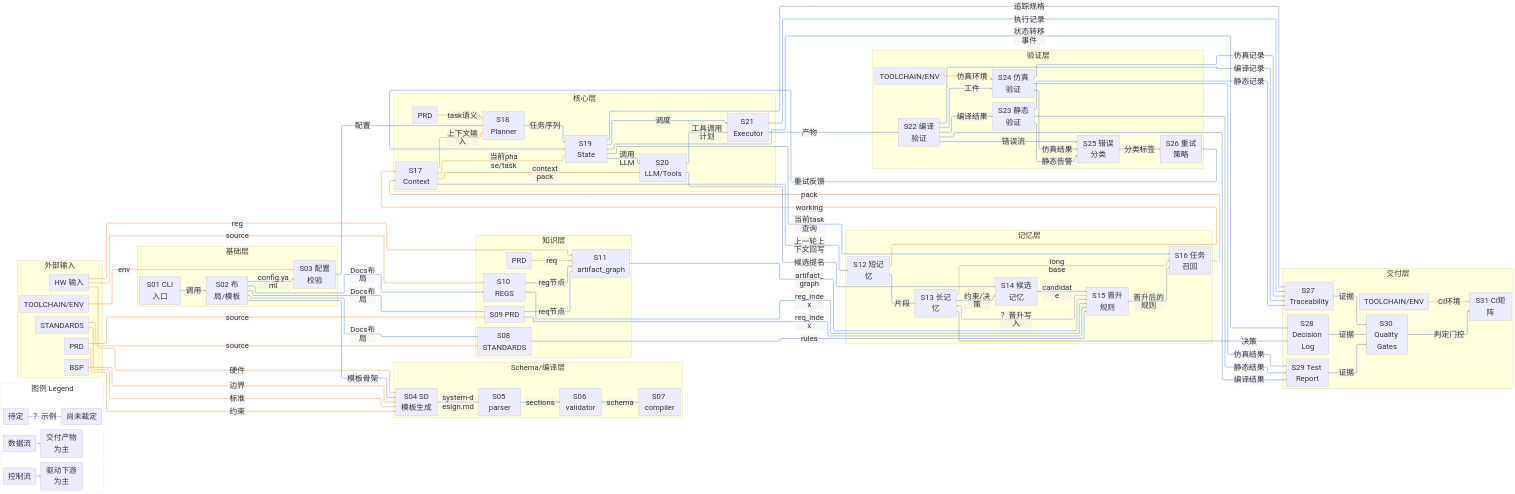
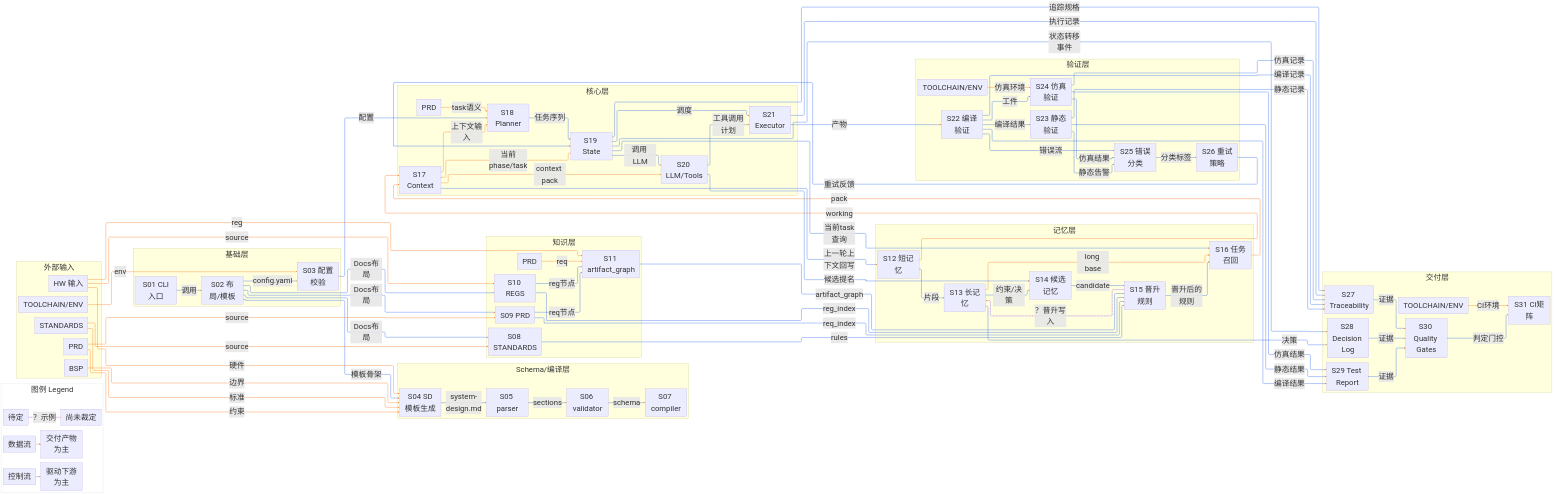
Before and after one commit to vial828/Embedded-Pi: the diagram in agent-design/epi-dev-slices-overview.mmd, drawn with Mermaid. The commit also changed 1 other file, not shown here.

Commit message:
chore(diagram): 禁止边标签换行，拥挤处仅缩边标签字号
- flowchart.htmlLabels=true + wrap=false
- themeCSS 强制 .edgeLabel 不换行（nowrap/keep-all）
- 极端拥挤时仅下调边标签字号到 32px，节点仍保持 48px

```diff
--- a/agent-design/epi-dev-slices-overview.mmd
+++ b/agent-design/epi-dev-slices-overview.mmd
@@ -1,4 +1,4 @@
-%%{init: {"flowchart": {"defaultRenderer": "elk", "curve": "linear", "htmlLabels": false, "useMaxWidth": false}, "layoutOptions": {"elk.spacing.nodeNode": "8", "elk.layered.spacing.nodeNodeBetweenLayers": "14", "elk.spacing.edgeNode": "7", "elk.spacing.edgeEdge": "6", "elk.layered.nodePlacement.strategy": "BRUTE_LIST", "elk.layered.compaction.postCompaction": "true", "elk.layered.compaction.postCompaction.constraints": "NODE_DISTANCE COMPONENT_SIZES", "elk.layered.mergeEdges": "true", "elk.edgeRouting": "ORTHOGONAL", "elk.compactParts": "true", "elk.padding": "[top=14,left=6,bottom=8,right=6]"}, "themeVariables": {"fontSize": "48px"}}}%%
+%%{init: {"flowchart": {"defaultRenderer": "elk", "curve": "linear", "htmlLabels": true, "useMaxWidth": false, "wrap": false}, "layoutOptions": {"elk.spacing.nodeNode": "8", "elk.layered.spacing.nodeNodeBetweenLayers": "14", "elk.spacing.edgeNode": "7", "elk.spacing.edgeEdge": "6", "elk.layered.nodePlacement.strategy": "BRUTE_LIST", "elk.layered.compaction.postCompaction": "true", "elk.layered.compaction.postCompaction.constraints": "NODE_DISTANCE COMPONENT_SIZES", "elk.layered.mergeEdges": "true", "elk.edgeRouting": "ORTHOGONAL", "elk.compactParts": "true", "elk.padding": "[top=14,left=6,bottom=8,right=6]"}, "themeVariables": {"fontSize": "48px"}, "themeCSS": ".edgeLabel, .edgeLabel p, .edgeLabel span { white-space: nowrap !important; word-break: keep-all !important; } .edgeLabel span { font-size: 32px !important; }"}}%%
 %% 方向写在下面的 flowchart 语句里，不写在 elk.direction：Mermaid 的 ELK 集成用图声明
 %% 的方向去设 elk.direction，在 layoutOptions 里写会被静默覆盖（试过一次，无变化）。
 %% 分散用后紧凑治，不用间距和宽高比治：间距是等比缩放，改多少比例还是那个形状。
@@ -8,6 +8,7 @@
 %% 字号是唯一的逐框收窄杠杆：框宽 = 标签文字宽 + 内边距，文字宽正比字号。
 %% 字号当前 12px；再小会影响可读性，再窄就应拆图或减秩。
 %% 反过来，CSS 强行改 .node rect 的 width 会错位：文字位置与边端点按 Mermaid 自测尺寸算。
+%% 边标签强制不换行；极端拥挤时只缩边标签字号（节点保持 48px）。
 %% 布局引擎用 ELK，不用默认 dagre。理由：dagre 把每个节点推到 max(前驱)+1，链一长整层横向散开，
 %% 而且层框只是成员外接框、无任何旋钮。ELK 给了 dagre 没有的三个：
 %%   elk.spacing.nodeNode                        同层节点间距（dagre 的 nodeSpacing 更粗）
```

◇ ◇ ◇ ◇ ◇

» YOUR TASK
Print out the records in full and exactly, dropping every picture.

» TASK OUTPUT
Before and after one commit to vial828/Embedded-Pi: the diagram in agent-design/epi-dev-slices-overview.mmd, drawn with Mermaid. The commit also changed 1 other file, not shown here.

Commit message:
chore(diagram): 禁止边标签换行，拥挤处仅缩边标签字号
- flowchart.htmlLabels=true + wrap=false
- themeCSS 强制 .edgeLabel 不换行（nowrap/keep-all）
- 极端拥挤时仅下调边标签字号到 32px，节点仍保持 48px

```diff
--- a/agent-design/epi-dev-slices-overview.mmd
+++ b/agent-design/epi-dev-slices-overview.mmd
@@ -1,4 +1,4 @@
-%%{init: {"flowchart": {"defaultRenderer": "elk", "curve": "linear", "htmlLabels": false, "useMaxWidth": false}, "layoutOptions": {"elk.spacing.nodeNode": "8", "elk.layered.spacing.nodeNodeBetweenLayers": "14", "elk.spacing.edgeNode": "7", "elk.spacing.edgeEdge": "6", "elk.layered.nodePlacement.strategy": "BRUTE_LIST", "elk.layered.compaction.postCompaction": "true", "elk.layered.compaction.postCompaction.constraints": "NODE_DISTANCE COMPONENT_SIZES", "elk.layered.mergeEdges": "true", "elk.edgeRouting": "ORTHOGONAL", "elk.compactParts": "true", "elk.padding": "[top=14,left=6,bottom=8,right=6]"}, "themeVariables": {"fontSize": "48px"}}}%%
+%%{init: {"flowchart": {"defaultRenderer": "elk", "curve": "linear", "htmlLabels": true, "useMaxWidth": false, "wrap": false}, "layoutOptions": {"elk.spacing.nodeNode": "8", "elk.layered.spacing.nodeNodeBetweenLayers": "14", "elk.spacing.edgeNode": "7", "elk.spacing.edgeEdge": "6", "elk.layered.nodePlacement.strategy": "BRUTE_LIST", "elk.layered.compaction.postCompaction": "true", "elk.layered.compaction.postCompaction.constraints": "NODE_DISTANCE COMPONENT_SIZES", "elk.layered.mergeEdges": "true", "elk.edgeRouting": "ORTHOGONAL", "elk.compactParts": "true", "elk.padding": "[top=14,left=6,bottom=8,right=6]"}, "themeVariables": {"fontSize": "48px"}, "themeCSS": ".edgeLabel, .edgeLabel p, .edgeLabel span { white-space: nowrap !important; word-break: keep-all !important; } .edgeLabel span { font-size: 32px !important; }"}}%%
 %% 方向写在下面的 flowchart 语句里，不写在 elk.direction：Mermaid 的 ELK 集成用图声明
 %% 的方向去设 elk.direction，在 layoutOptions 里写会被静默覆盖（试过一次，无变化）。
 %% 分散用后紧凑治，不用间距和宽高比治：间距是等比缩放，改多少比例还是那个形状。
@@ -8,6 +8,7 @@
 %% 字号是唯一的逐框收窄杠杆：框宽 = 标签文字宽 + 内边距，文字宽正比字号。
 %% 字号当前 12px；再小会影响可读性，再窄就应拆图或减秩。
 %% 反过来，CSS 强行改 .node rect 的 width 会错位：文字位置与边端点按 Mermaid 自测尺寸算。
+%% 边标签强制不换行；极端拥挤时只缩边标签字号（节点保持 48px）。
 %% 布局引擎用 ELK，不用默认 dagre。理由：dagre 把每个节点推到 max(前驱)+1，链一长整层横向散开，
 %% 而且层框只是成员外接框、无任何旋钮。ELK 给了 dagre 没有的三个：
 %%   elk.spacing.nodeNode                        同层节点间距（dagre 的 nodeSpacing 更粗）
```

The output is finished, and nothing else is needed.